Some weeks there is not a lot of Flutter content published by the community. Some other weeks there is a lot of content out there. This week is one of the latter. My job is to select the best content for you, so let's get started right away: there is a lot to cover today.
- Michele Volpato
You might not know it, but AWS has a tool that helps mobile developers creating backends for their app: Amplify. It comes with (beta) Flutter packages. In this article, Derek Bingham shows a simple implementation of the BLoC pattern that handles the state from Amplify DataStore.
CustomPaint widgets and how to render and control a custom UI in Flutter with this well-written tutorial by Samarth Agarwal.
Adam Kif started a series of articles about animations in SwiftUI and Flutter. This is the Flutter one. If you are just getting started with animation, this is a good starting point.
One of the projects I am working on will need charts and I am looking forward to applying what I learned from this article.
You can add Google Maps to your Flutter app, and it is quite easy. But what if you want to have a custom map in your app? In this detailed article, Jaimil Patel deep dives into customizing your Google Map in Flutter. There is a lot to read, so grab a snack before you start.
I still have problems with Navigation 2.0 in Flutter. More in detail, the interaction between the state of the app and removing/adding pages to the page stack. In this article, Jalal Addin Okbi integrates Navigator 2.0 and the BLoC pattern. I have abandoned BLoC more than a year ago, but if you are into it, then enjoy it.
I am working on many Flutter projects. Most of them get updated to the latest stable Flutter version fairly soon after its release. One of them is still on Flutter 1, and, for many reasons, I don't see my team migrating it soon. This means I need at least two versions of Flutter on the same machine. I use aliases because I only need two versions. Aditya Agarwal explains how to use aliases or Flutter Version Manager.

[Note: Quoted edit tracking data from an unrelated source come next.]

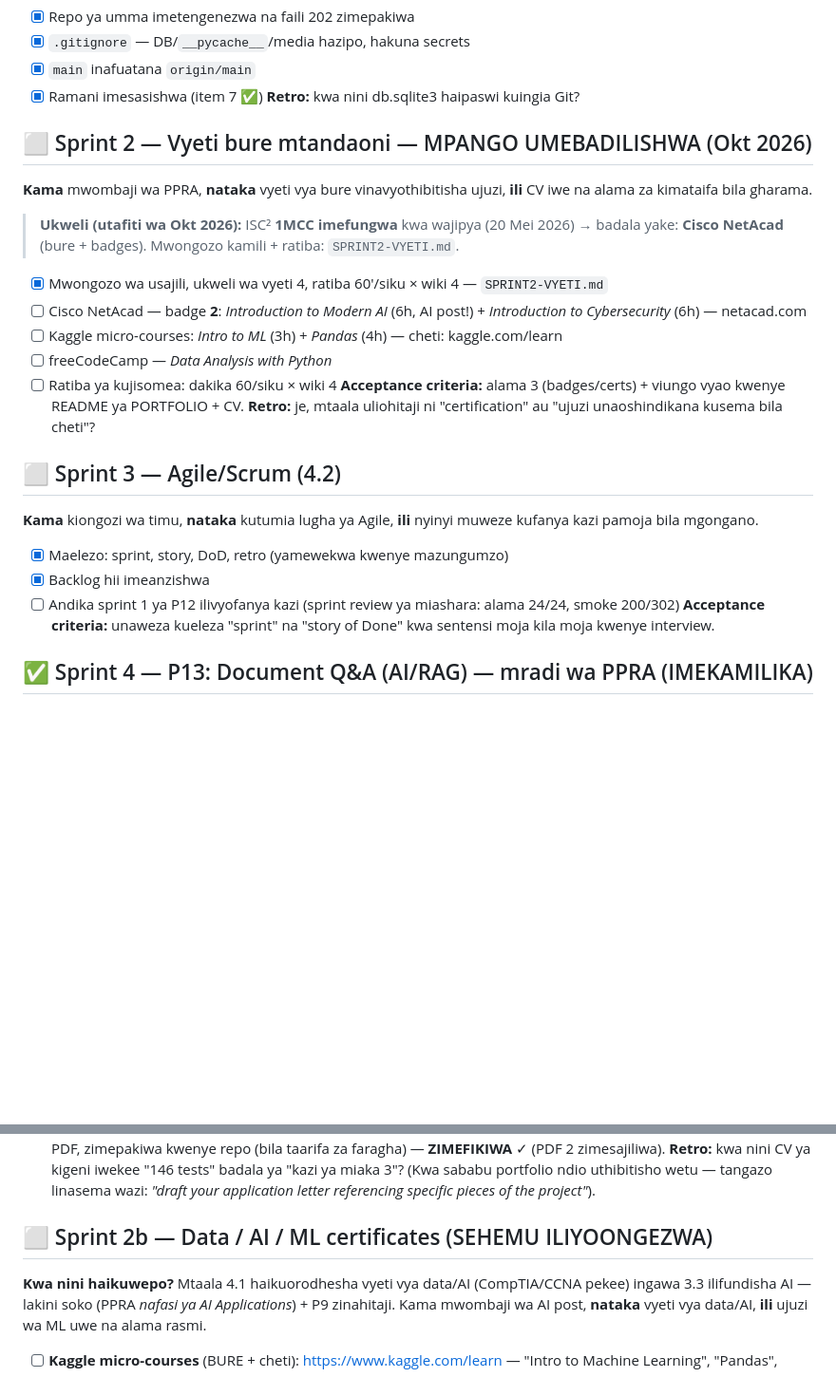
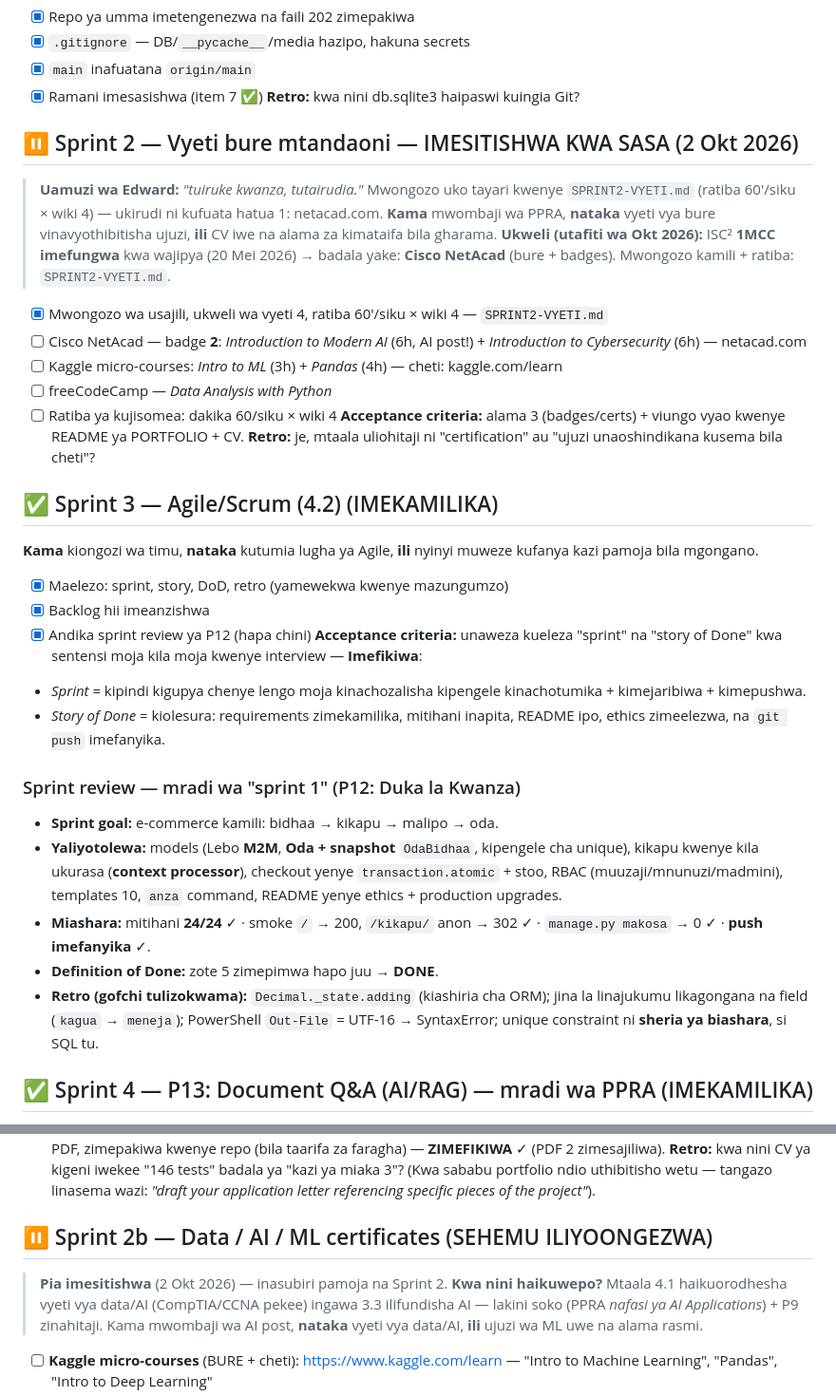
Before and after one commit to edwardmhela2-create/PORTFOLIO, a Markdown page: BACKLOG.md, 2 parts joined by grey strips. Shown at 95% size. Drawn GitHub-style; blank space fills up the shorter version.

Commit message:
Agile: Sprint 3 imekamilika (sprint review ya P12); Sprint 2/2b zimesitishwa

```diff
--- a/BACKLOG.md
+++ b/BACKLOG.md
@@ -14,7 +14,10 @@ GitHub, **ili** nithibitishe ujuzi wangu bila kusema tu.
 - [x] Ramani imesasishwa (item 7 ✅)
 **Retro:** kwa nini db.sqlite3 haipaswi kuingia Git?
 
-## ⬜ Sprint 2 — Vyeti bure mtandaoni — MPANGO UMEBADILISHWA (Okt 2026)
+## ⏸️ Sprint 2 — Vyeti bure mtandaoni — IMESITISHWA KWA SASA (2 Okt 2026)
+> **Uamuzi wa Edward:** *"tuiruke kwanza, tutairudia."* Mwongozo
+> uko tayari kwenye `SPRINT2-VYETI.md` (ratiba 60'/siku × wiki 4) —
+> ukirudi ni kufuata hatua 1: netacad.com.
 **Kama** mwombaji wa PPRA, **nataka** vyeti vya bure vinavyothibitisha
 ujuzi, **ili** CV iwe na alama za kimataifa bila gharama.
 > **Ukweli (utafiti wa Okt 2026):** ISC² **1MCC imefungwa** kwa
@@ -32,15 +35,33 @@ ujuzi, **ili** CV iwe na alama za kimataifa bila gharama.
 README ya PORTFOLIO + CV. **Retro:** je, mtaala uliohitaji ni
 "certification" au "ujuzi unaoshindikana kusema bila cheti"?
 
-## ⬜ Sprint 3 — Agile/Scrum (4.2)
+## ✅ Sprint 3 — Agile/Scrum (4.2) (IMEKAMILIKA)
 **Kama** kiongozi wa timu, **nataka** kutumia lugha ya Agile, **ili**
 nyinyi muweze kufanya kazi pamoja bila mgongano.
 - [x] Maelezo: sprint, story, DoD, retro (yamewekwa kwenye mazungumzo)
 - [x] Backlog hii imeanzishwa
-- [ ] Andika sprint 1 ya P12 ilivyofanya kazi (sprint review ya
-      miashara: alama 24/24, smoke 200/302)
+- [x] Andika sprint review ya P12 (hapa chini)
 **Acceptance criteria:** unaweza kueleza "sprint" na "story of Done"
-kwa sentensi moja kila moja kwenye interview.
+kwa sentensi moja kila moja kwenye interview — **Imefikiwa**:
+- *Sprint* = kipindi kigupya chenye lengo moja kinachozalisha
+  kipengele kinachotumika + kimejaribiwa + kimepushwa.
+- *Story of Done* = kiolesura: requirements zimekamilika, mitihani
+  inapita, README ipo, ethics zimeelezwa, na `git push` imefanyika.
+
+### Sprint review — mradi wa "sprint 1" (P12: Duka la Kwanza)
+- **Sprint goal:** e-commerce kamili: bidhaa → kikapu → malipo → oda.
+- **Yaliyotolewa:** models (Lebo **M2M**, **Oda + snapshot**
+  `OdaBidhaa`, kipengele cha unique), kikapu kwenye kila ukurasa
+  (**context processor**), checkout yenye `transaction.atomic` + stoo,
+  RBAC (muuzaji/mnunuzi/madmini), templates 10, `anza` command,
+  README yenye ethics + production upgrades.
+- **Miashara:** mitihani **24/24** ✓ · smoke `/` → 200, `/kikapu/`
+  anon → 302 ✓ · `manage.py makosa` → 0 ✓ · **push imefanyika** ✓.
+- **Definition of Done:** zote 5 zimepimwa hapo juu → **DONE**.
+- **Retro (gofchi tulizokwama):** `Decimal._state.adding`
+  (kiashiria cha ORM); jina la linajukumu likagongana na field
+  (`kagua` → `meneja`); PowerShell `Out-File` = UTF-16 → SyntaxError;
+  unique constraint ni **sheria ya biashara**, si SQL tu.
 
 ## ✅ Sprint 4 — P13: Document Q&A (AI/RAG) — mradi wa PPRA (IMEKAMILIKA)
 **Kama** mwombaji wa nafasi ya AI Applications, **nataka** mradi wa
@@ -79,7 +100,8 @@ zipo PDF, zimepakiwa kwenye repo (bila taarifa za faragha) —
 tangazo linasema wazi: *"draft your application letter referencing
 specific pieces of the project"*).
 
-## ⬜ Sprint 2b — Data / AI / ML certificates (SEHEMU ILIYOONGEZWA)
+## ⏸️ Sprint 2b — Data / AI / ML certificates (SEHEMU ILIYOONGEZWA)
+> **Pia imesitishwa** (2 Okt 2026) — inasubiri pamoja na Sprint 2.
 **Kwa nini haikuwepo?** Mtaala 4.1 haikuorodhesha vyeti vya data/AI
 (CompTIA/CCNA pekee) ingawa 3.3 ilifundisha AI — lakini soko (PPRA
 *nafasi ya AI Applications*) + P9 zinahitaji. Kama mwombaji wa AI
```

When you work on a mobile app, testing can become a difficult task. In the office we have half a dozen devices, Android and iOS, we use to do exploratory testing, but in the last year and a half, we have been working from home most of the time. That is where cloud-based app testing services come in handy. Get started with Firebase Test Lab with this article by Benson Thew.
So you have a Flutter app that works. Its performance is fine, but it could be better. What do you do? You buy a faster smartphone. Or you follow this article by Filip Hracek from the Flutter team to learn how to find where the app is not performing well.
Appwrite, the open-source backend server that winks at Firebase, added the Realtime API: a way to subscribe to your data to get updates as they happen. The Appwrite team treats Flutter as a first-class citizen, they release the Flutter SDK and documentation as fast as any other platform. Well done!
Read the rest on my website.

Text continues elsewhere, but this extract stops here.